This doesn’t mean that the old form of the culture cannot be continued. But it does mean that the potential for particularity suggests that a culture can be or is of one person. If culture is about the things that we do over and over again, then if we do something different, not in keeping with the culture, there is the potential to change the culture or form an individual culture of one. Or a culture can be a unifying virtual being for all the different habits. In other words, there is only one culture; it just has an infinite number of strands.
Malabou, Catherine (2005). The Future of Hegel: Plasticity, Temporal and Dialectic. (Translated by Lisabeth During). Routledge, London & New York.
Today’s story in the Times about this supposed ‘conspiracy of silence’ about the apparently significant number of British Pakistani men in gangs grooming and sexually exploiting young, white girls does raise a question about Tamil tradition.
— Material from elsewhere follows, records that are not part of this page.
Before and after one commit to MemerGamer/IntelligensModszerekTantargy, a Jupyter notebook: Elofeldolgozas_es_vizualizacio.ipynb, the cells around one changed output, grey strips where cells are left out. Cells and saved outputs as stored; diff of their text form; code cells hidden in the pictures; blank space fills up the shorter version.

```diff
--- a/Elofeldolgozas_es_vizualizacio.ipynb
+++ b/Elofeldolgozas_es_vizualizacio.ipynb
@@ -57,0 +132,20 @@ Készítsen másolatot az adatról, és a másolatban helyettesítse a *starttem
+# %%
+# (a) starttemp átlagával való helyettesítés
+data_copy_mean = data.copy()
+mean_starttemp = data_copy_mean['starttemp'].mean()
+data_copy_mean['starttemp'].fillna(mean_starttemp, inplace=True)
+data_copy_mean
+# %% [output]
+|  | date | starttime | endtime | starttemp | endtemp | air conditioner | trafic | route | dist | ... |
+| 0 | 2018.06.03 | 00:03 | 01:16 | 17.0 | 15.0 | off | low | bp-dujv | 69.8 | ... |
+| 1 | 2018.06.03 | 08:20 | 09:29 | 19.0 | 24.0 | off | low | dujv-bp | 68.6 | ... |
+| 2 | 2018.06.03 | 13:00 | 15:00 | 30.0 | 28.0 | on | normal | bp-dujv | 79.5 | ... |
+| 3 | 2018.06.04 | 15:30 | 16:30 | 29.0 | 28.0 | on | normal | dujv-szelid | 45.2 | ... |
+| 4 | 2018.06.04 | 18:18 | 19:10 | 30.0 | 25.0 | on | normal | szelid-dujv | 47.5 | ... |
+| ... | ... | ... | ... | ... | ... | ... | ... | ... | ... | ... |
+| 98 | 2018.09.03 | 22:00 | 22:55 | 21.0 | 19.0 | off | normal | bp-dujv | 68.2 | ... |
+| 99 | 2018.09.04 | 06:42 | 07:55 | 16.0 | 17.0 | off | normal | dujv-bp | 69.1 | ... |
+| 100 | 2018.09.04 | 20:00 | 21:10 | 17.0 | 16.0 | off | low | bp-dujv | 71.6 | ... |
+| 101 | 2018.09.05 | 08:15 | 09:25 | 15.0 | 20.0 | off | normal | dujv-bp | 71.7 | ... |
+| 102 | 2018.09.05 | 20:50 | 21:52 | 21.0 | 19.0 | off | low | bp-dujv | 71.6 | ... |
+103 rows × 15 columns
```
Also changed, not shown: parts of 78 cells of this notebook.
When a Tamil girl reaches puberty (i.e. has her first period), a ceremony is performed to mark the ‘attainment of age’. This generally happens between the ages of 11-14, unless the girl is a late developer. I always assumed that this is like Bar mitzah in the Jewish culture, designed to show that the girl is no longer is a child and is now a young woman.
But I have just learned today that the historical, traditional reason for this ceremony was to show the community that the girl had reached marriageable age. Of course, this would have made sense historically because Tamil girls usually married (or were married off) young and puberty didn’t really happen to the age of 16 or 17. But that was back in the day. In the UK, where one cannot get married until the age of 16 and first periods usually happen around the age 12, I would question whether this attainment ceremony is still rational. Why not wait until the girl reaches the age of 16 when she can marry legally or until she is in her twenties or thirties, once she has gone to university and established a career? The other alternative, which has a basis in tradition, is to carry out the ceremony on the wedding day.
Finally, the perpetuation of this tradition actually is misogynist, because there is no equivalent ceremony for when boys reach puberty, which I presume would be when they are able to ejaculate for the first time. Do boys not become young men? On the other hand, ejaculation is pretty much within a buy’s or man’s will to masturbate. A girl or woman’s period is something that happens on its own accord and she had no control over it.